• Instructions for the task: Go line by line through the records below. Copy whichever lines contain the string "samhället".

═══ The records ═══

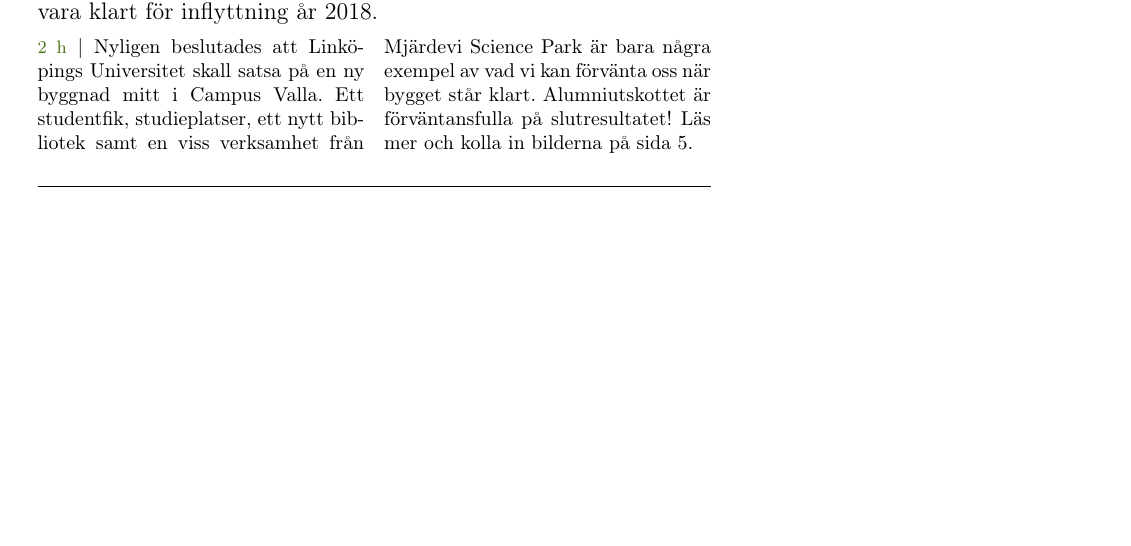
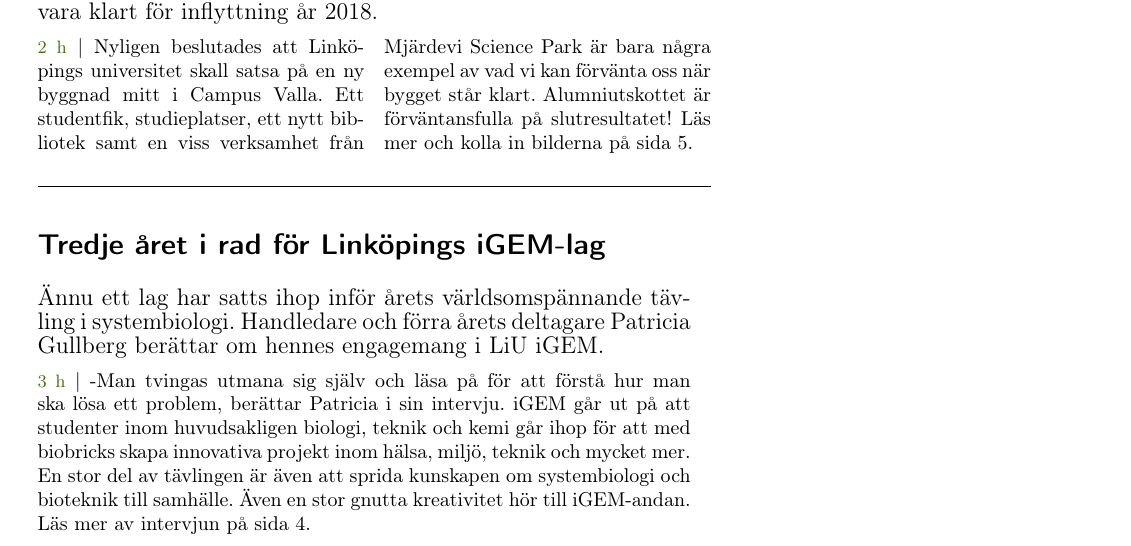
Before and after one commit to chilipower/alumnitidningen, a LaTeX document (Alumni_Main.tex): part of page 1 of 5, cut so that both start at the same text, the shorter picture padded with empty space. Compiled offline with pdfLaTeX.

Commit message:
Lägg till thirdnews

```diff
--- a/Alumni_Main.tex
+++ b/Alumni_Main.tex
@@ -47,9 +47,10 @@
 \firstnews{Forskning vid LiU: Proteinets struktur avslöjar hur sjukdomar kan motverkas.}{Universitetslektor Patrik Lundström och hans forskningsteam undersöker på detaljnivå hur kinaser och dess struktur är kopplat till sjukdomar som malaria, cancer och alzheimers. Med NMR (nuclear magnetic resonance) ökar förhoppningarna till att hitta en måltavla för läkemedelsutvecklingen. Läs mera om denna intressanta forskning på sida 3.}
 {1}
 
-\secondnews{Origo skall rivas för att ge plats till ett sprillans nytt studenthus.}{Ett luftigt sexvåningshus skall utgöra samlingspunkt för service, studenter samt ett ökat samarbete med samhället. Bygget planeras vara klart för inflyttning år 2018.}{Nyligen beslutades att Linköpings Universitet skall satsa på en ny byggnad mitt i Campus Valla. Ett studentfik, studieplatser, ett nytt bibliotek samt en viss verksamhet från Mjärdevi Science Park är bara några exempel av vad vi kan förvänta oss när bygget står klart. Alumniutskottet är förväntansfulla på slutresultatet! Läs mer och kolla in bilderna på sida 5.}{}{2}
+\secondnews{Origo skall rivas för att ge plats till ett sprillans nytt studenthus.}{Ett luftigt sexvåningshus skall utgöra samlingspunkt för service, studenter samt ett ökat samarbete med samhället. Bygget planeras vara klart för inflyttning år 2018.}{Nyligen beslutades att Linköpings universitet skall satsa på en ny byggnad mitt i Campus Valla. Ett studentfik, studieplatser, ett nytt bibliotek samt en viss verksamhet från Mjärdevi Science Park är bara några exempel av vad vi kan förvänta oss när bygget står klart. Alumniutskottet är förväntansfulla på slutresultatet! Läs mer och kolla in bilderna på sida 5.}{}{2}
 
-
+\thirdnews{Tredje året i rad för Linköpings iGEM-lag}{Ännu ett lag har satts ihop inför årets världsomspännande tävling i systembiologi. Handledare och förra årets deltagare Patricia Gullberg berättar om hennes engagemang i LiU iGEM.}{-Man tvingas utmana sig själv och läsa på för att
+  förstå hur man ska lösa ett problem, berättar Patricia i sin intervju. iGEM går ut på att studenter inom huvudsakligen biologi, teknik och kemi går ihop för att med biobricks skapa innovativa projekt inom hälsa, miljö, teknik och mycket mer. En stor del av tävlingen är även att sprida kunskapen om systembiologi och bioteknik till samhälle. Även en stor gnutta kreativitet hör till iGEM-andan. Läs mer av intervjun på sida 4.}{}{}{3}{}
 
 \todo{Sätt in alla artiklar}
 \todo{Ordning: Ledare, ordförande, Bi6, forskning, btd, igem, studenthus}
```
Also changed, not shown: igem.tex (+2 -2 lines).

═══

• Answer to this exercise:
-\secondnews{Origo skall rivas för att ge plats till ett sprillans nytt studenthus.}{Ett luftigt sexvåningshus skall utgöra samlingspunkt för service, studenter samt ett ökat samarbete med samhället. Bygget planeras vara klart för inflyttning år 2018.}{Nyligen beslutades att Linköpings Universitet skall satsa på en ny byggnad mitt i Campus Valla. Ett studentfik, studieplatser, ett nytt bibliotek samt en viss verksamhet från Mjärdevi Science Park är bara några exempel av vad vi kan förvänta oss när bygget står klart. Alumniutskottet är förväntansfulla på slutresultatet! Läs mer och kolla in bilderna på sida 5.}{}{2}
+\secondnews{Origo skall rivas för att ge plats till ett sprillans nytt studenthus.}{Ett luftigt sexvåningshus skall utgöra samlingspunkt för service, studenter samt ett ökat samarbete med samhället. Bygget planeras vara klart för inflyttning år 2018.}{Nyligen beslutades att Linköpings universitet skall satsa på en ny byggnad mitt i Campus Valla. Ett studentfik, studieplatser, ett nytt bibliotek samt en viss verksamhet från Mjärdevi Science Park är bara några exempel av vad vi kan förvänta oss när bygget står klart. Alumniutskottet är förväntansfulla på slutresultatet! Läs mer och kolla in bilderna på sida 5.}{}{2}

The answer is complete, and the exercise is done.